Below are the records; count the lines in which "calls" occurs and report only that number.

== == ==

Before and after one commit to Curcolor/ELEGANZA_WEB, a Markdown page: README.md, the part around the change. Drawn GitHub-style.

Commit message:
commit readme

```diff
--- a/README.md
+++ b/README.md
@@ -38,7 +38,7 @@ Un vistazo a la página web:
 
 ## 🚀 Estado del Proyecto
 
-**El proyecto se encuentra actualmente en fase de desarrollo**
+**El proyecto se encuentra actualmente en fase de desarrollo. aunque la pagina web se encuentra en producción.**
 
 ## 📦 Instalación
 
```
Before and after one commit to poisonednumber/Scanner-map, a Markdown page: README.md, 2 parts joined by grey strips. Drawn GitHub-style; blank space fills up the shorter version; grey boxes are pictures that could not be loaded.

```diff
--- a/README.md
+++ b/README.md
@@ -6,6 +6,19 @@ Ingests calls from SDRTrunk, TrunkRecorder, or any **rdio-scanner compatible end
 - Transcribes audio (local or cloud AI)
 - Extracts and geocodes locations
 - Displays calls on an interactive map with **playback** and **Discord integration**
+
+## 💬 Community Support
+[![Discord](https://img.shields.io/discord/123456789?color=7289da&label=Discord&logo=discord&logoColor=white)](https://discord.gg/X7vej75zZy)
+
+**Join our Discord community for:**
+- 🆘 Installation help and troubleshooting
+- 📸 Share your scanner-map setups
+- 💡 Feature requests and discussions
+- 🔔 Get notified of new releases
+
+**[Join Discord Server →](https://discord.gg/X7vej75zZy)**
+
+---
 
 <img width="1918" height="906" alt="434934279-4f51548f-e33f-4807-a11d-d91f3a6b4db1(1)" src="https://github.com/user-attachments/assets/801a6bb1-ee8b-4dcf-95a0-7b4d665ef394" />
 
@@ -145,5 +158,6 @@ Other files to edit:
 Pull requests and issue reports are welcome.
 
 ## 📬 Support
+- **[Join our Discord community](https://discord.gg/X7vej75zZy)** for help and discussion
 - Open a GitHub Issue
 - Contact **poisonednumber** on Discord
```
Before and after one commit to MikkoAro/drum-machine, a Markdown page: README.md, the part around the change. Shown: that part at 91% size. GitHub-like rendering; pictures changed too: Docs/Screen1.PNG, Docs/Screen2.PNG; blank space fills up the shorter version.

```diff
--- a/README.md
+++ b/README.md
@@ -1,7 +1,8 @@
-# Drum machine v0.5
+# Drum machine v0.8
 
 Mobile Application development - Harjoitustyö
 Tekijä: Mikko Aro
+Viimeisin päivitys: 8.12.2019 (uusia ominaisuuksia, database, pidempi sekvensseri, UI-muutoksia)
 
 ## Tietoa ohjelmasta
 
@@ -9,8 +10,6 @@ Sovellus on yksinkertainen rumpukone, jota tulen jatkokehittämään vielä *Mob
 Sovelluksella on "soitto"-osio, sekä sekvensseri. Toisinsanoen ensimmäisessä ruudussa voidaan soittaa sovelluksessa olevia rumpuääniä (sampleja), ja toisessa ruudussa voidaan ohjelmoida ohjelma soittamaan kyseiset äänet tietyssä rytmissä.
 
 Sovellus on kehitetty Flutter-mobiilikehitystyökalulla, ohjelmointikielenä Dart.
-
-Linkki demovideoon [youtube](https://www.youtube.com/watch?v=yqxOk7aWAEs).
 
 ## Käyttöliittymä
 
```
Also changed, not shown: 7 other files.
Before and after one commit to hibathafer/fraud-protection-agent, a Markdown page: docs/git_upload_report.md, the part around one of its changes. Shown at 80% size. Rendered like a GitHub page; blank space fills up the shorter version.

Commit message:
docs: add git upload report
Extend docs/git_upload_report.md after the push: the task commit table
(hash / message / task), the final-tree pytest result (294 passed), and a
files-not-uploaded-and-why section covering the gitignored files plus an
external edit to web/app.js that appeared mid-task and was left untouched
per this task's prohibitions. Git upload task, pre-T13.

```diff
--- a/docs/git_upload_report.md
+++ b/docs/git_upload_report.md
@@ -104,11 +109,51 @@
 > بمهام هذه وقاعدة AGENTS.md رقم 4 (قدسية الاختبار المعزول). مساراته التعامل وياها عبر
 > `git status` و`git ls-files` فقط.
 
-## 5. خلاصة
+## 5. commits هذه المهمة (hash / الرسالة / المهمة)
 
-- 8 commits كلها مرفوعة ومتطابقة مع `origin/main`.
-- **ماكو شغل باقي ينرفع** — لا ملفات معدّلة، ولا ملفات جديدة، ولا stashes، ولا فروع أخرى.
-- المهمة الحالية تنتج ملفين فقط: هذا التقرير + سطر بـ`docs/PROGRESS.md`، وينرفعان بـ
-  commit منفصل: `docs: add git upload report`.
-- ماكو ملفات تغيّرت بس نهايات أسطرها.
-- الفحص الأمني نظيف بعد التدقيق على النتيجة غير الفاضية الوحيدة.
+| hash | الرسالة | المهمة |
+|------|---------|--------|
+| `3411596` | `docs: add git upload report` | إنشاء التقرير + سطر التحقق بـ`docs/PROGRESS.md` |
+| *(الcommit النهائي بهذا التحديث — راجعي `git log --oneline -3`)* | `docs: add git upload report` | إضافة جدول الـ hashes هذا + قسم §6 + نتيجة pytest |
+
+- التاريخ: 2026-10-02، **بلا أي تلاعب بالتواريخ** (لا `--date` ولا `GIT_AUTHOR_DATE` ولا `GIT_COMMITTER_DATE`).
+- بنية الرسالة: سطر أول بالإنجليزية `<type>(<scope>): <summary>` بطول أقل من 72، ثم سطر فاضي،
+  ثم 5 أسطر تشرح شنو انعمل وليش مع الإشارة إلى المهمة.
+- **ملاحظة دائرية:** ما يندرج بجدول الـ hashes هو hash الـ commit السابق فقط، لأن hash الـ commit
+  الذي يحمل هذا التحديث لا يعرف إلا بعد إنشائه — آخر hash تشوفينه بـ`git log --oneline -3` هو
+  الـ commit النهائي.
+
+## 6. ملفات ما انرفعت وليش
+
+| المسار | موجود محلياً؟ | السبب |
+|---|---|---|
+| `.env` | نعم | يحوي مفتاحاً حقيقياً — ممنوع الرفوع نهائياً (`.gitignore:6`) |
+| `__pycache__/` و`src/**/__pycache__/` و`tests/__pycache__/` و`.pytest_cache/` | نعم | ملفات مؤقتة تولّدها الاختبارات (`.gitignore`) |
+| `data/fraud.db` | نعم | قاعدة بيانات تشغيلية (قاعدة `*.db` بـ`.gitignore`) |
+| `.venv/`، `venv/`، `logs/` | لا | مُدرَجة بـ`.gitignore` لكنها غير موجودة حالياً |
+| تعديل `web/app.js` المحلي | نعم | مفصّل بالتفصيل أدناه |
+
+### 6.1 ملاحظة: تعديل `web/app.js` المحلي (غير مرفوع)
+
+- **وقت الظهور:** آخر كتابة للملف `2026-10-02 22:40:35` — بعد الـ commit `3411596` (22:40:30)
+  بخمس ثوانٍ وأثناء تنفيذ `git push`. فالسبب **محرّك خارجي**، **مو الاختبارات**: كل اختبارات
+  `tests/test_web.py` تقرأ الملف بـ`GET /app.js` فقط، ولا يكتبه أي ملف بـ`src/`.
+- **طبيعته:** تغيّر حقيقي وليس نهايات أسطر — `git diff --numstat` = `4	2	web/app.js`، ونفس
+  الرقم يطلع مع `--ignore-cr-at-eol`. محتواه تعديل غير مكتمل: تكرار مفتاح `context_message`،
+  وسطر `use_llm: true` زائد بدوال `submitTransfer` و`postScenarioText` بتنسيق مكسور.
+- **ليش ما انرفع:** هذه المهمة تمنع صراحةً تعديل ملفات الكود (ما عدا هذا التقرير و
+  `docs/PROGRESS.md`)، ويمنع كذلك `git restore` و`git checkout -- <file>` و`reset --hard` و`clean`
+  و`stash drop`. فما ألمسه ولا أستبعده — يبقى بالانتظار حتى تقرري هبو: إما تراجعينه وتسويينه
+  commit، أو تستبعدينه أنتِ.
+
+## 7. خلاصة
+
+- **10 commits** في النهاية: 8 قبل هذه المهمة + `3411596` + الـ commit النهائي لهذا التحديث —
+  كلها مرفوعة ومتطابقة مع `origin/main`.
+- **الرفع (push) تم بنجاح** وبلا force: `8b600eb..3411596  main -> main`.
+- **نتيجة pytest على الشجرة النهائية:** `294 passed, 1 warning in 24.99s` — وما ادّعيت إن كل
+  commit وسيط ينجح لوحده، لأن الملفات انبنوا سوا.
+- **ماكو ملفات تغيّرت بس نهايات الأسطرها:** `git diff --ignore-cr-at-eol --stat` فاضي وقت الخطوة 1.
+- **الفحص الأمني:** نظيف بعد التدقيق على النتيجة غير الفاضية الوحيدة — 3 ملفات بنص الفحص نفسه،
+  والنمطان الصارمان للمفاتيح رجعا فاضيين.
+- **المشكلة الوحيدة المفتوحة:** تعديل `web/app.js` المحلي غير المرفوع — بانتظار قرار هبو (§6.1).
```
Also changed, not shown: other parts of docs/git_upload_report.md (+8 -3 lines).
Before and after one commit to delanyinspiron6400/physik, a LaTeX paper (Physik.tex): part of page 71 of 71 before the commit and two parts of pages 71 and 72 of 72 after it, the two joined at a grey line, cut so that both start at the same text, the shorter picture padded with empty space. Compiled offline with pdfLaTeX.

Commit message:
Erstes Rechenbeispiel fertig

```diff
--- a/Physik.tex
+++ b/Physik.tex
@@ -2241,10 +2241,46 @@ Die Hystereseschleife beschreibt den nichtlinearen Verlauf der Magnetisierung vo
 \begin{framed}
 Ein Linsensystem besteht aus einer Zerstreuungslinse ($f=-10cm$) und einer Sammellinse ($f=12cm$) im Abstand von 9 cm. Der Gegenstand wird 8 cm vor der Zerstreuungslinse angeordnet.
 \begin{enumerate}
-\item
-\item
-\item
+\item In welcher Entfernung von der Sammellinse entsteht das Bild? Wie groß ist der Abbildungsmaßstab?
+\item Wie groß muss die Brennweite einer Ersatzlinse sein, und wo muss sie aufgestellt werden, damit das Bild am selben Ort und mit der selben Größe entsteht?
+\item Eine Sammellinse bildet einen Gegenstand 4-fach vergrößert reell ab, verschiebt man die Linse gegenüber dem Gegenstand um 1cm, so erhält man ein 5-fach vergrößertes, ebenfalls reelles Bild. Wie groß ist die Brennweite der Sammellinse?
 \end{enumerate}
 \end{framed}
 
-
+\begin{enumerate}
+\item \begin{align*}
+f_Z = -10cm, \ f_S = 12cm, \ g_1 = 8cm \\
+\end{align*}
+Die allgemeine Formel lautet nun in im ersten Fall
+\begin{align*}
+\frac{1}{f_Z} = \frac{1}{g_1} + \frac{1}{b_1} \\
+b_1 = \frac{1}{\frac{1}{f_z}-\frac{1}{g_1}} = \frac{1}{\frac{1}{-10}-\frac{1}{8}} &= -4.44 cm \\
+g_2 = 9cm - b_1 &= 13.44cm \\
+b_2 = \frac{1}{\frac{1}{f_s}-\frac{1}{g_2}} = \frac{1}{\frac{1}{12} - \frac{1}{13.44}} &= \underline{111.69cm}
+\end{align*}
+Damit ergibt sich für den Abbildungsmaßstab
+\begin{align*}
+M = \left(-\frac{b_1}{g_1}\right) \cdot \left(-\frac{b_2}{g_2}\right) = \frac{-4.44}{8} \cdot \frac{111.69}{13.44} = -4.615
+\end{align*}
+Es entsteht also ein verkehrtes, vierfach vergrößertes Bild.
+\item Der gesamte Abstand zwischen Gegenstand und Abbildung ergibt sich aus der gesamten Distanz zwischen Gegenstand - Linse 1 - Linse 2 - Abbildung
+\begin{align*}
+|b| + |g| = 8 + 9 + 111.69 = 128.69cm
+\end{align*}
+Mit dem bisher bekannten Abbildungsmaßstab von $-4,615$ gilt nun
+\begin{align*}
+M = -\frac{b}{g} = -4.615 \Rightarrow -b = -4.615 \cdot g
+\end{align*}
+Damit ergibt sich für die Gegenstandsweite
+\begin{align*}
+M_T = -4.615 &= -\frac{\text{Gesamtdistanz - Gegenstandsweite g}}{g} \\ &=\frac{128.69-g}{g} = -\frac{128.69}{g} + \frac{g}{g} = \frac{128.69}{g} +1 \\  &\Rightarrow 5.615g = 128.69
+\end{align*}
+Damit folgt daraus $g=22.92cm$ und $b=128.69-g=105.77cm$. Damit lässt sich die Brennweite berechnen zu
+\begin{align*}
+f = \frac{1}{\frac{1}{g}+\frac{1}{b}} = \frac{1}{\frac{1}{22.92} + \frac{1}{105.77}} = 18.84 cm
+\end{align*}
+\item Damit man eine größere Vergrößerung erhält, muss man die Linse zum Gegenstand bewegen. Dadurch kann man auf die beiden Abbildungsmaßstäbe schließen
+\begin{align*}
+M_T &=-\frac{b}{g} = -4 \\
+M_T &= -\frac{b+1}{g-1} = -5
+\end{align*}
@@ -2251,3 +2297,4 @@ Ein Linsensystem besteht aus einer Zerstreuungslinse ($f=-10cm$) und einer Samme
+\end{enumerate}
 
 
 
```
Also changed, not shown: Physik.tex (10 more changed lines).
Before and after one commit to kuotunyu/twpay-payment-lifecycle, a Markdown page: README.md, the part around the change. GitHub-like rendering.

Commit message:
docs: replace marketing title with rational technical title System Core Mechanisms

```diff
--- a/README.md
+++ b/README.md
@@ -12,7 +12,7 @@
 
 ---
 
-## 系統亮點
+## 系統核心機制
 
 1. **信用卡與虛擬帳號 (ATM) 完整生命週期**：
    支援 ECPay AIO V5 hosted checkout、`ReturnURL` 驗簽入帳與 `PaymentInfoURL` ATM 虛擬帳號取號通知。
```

== == ==

EXERCISE RESULT => 2